Tuesday, October 16, 2007
Interesting → Maggots help to heal wounds quicker
Maggot therapy (also known as Maggot Debridement Therapy (MDT), larval therapy, larva therapy, or larvae therapy) is a type of biotherapy involving the intentional introduction by a health care practitioner of live, disinfected maggots (fly larvae) into the non-healing skin and soft tissue wound(s) of a human or animal for the purpose of selectively cleaning out only the necrotic (dead) tissue within a wound in order to promote wound healing. Maggot therapy has been shown to accelerate debridement of necrotic wounds and reduce the bacterial load of the wound, leading to earlier healing, reduced wound odor and less pain.

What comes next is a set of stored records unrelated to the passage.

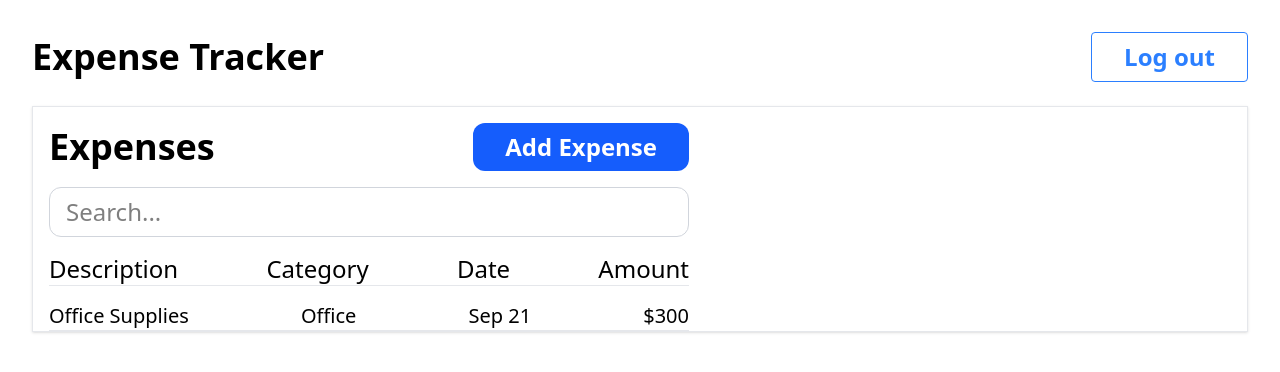
Repository: Syed-Mohsin-Ali786/frontend-expense-tracker
Page: /
These files come from the project's save history. The page is drawn as it stood at one moment and after the next save; the edit follows.
The browser window is 1280 px wide. The pictures show the whole page.
The project was rebuilt for these pictures with package versions that can differ from the ones it lists, and the page was loaded fresh each time.

Above is the page before, as saved 2025-09-28 14:35:14.

After the next save:
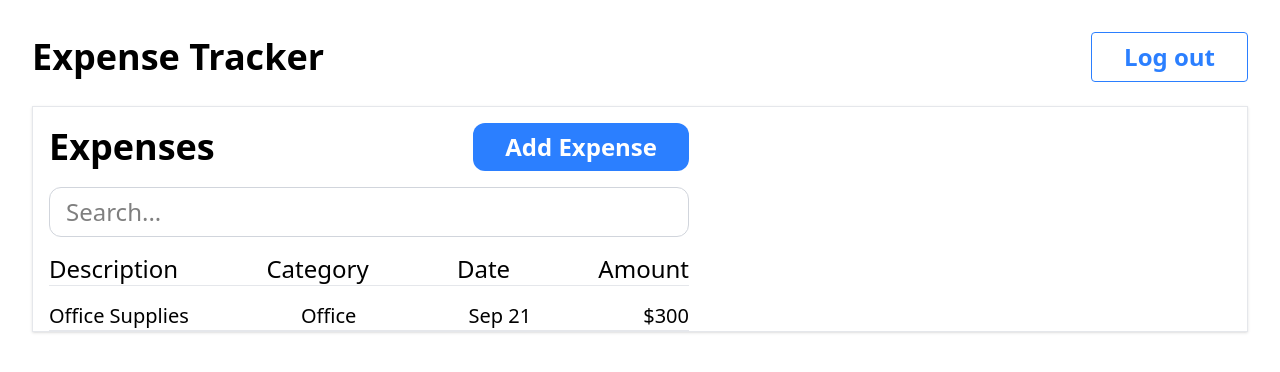
Saved 32 s later.
--- a/src/App.tsx
+++ b/src/App.tsx
@@ -17,7 +17,7 @@ function App() {
         <div className="flex flex-col w-[50vw] justify-between mt-4 ">
           <div className="flex justify-between items-center ">
             <h1 className="text-4xl  font-semibold">Expenses</h1>
-            <button className="cursor-pointer hover:bg-blue-700 bg-blue-600  py-2 px-3 md:px-6 lg:px-8 rounded-[12px] font-semibold text-[#ffff] text-2xl">
+            <button className="cursor-pointer hover:bg-blue-600 bg-blue-500  py-2 px-3 md:px-6 lg:px-8 rounded-[12px] font-semibold text-[#ffff] text-2xl">
               Add Expense
             </button>
           </div>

In a 2007 preliminary trial, maggots were used to successfully treat patients with the superbug MRSA (Methicillin-resistant Staphylococcus aureus), a bacteria which has developed antibiotic resistance to all penicillins. The current use of maggot therapy is estimated to involve over 3,000 doctors, clinics, and hospitals in over 20 countries. In 2003, approximately 30,000 treatments were administered to an estimated 6,000 to 10,000 patients.
Wiki Article: Maggot therapy
|This is a very old technique, used frequently by the ancient Eqyptians, Greeks, and Romans to clean wounds before antibiotics were available.|
|i bet my ass this wound won`t heal!|
Comments 101 – 102 of 102